§ **What you are asked to do**: What follows is a set of records. Copy them exactly and leave out the images.

━━━ Input data ━━━

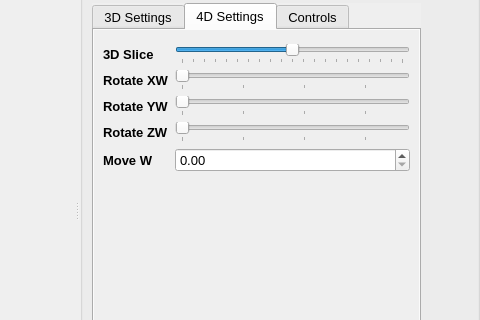
Above: src/MainWindow.ui from Luminic/NWAPW_RayTracer before the change; both pictures show x 800 to 1280 and y 99 to 419 of the 1280 by 640 pixel window. Below: the same form after it.
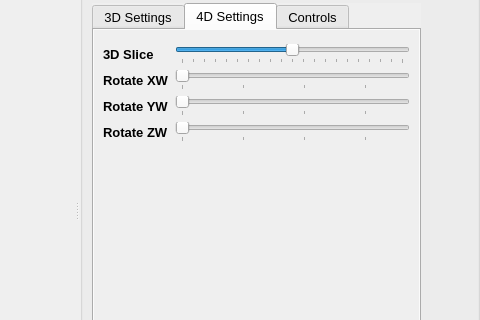
That is the form after the change. The open tabs and pages were chosen to show the change.

```diff
--- a/src/MainWindow.ui
+++ b/src/MainWindow.ui
@@ -430,22 +430,6 @@
              </property>
             </widget>
            </item>
-           <item row="4" column="0">
-            <widget class="QLabel" name="label_13">
-             <property name="font">
-              <font>
-               <weight>75</weight>
-               <bold>true</bold>
-              </font>
-             </property>
-             <property name="text">
-              <string>Move W</string>
-             </property>
-            </widget>
-           </item>
-           <item row="4" column="1">
-            <widget class="QDoubleSpinBox" name="doubleSpinBox_4"/>
-           </item>
           </layout>
          </item>
         </layout>
```
Left out of the diff: 156 changed lines with no effect on the pictures.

━━━

§ **Response area**:
Above: src/MainWindow.ui from Luminic/NWAPW_RayTracer before the change; both pictures show x 800 to 1280 and y 99 to 419 of the 1280 by 640 pixel window. Below: the same form after it.
That is the form after the change. The open tabs and pages were chosen to show the change.

```diff
--- a/src/MainWindow.ui
+++ b/src/MainWindow.ui
@@ -430,22 +430,6 @@
              </property>
             </widget>
            </item>
-           <item row="4" column="0">
-            <widget class="QLabel" name="label_13">
-             <property name="font">
-              <font>
-               <weight>75</weight>
-               <bold>true</bold>
-              </font>
-             </property>
-             <property name="text">
-              <string>Move W</string>
-             </property>
-            </widget>
-           </item>
-           <item row="4" column="1">
-            <widget class="QDoubleSpinBox" name="doubleSpinBox_4"/>
-           </item>
           </layout>
          </item>
         </layout>
```
Left out of the diff: 156 changed lines with no effect on the pictures.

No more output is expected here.